_PROBLEM TO SOLVE:_ Where does the string "source" appear? Copy every line of the entries below that holds it.

Content revision data
----------
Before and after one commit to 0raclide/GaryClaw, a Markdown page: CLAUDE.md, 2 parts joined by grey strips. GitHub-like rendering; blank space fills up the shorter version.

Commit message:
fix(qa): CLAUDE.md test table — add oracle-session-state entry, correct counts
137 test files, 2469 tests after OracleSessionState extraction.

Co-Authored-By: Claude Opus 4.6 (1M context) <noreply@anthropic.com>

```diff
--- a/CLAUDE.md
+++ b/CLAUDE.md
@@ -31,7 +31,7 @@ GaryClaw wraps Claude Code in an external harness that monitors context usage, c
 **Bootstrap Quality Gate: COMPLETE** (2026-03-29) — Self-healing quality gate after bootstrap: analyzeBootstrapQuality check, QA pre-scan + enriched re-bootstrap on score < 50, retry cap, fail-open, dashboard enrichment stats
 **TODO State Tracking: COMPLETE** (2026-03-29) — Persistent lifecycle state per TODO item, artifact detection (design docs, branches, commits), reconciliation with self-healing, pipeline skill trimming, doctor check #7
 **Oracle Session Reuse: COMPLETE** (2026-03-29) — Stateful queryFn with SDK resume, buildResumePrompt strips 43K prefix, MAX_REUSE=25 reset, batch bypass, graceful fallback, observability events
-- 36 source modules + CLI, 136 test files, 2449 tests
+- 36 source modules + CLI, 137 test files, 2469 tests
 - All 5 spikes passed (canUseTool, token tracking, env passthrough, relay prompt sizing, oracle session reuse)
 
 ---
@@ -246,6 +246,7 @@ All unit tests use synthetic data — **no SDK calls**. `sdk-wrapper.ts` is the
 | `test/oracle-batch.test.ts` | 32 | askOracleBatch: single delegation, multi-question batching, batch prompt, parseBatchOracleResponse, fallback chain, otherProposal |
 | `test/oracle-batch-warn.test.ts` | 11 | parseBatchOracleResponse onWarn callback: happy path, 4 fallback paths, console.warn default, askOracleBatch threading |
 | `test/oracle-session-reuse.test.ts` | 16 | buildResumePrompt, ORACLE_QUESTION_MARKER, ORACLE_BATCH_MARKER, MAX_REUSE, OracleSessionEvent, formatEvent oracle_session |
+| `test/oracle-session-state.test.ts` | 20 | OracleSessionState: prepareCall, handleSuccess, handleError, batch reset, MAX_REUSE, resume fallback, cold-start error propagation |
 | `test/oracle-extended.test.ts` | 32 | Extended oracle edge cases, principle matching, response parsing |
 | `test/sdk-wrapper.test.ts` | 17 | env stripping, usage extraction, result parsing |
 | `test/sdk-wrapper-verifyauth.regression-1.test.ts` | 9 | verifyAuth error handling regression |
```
----------
_YOUR SOLUTION:_
-- 36 source modules + CLI, 136 test files, 2449 tests
+- 36 source modules + CLI, 137 test files, 2469 tests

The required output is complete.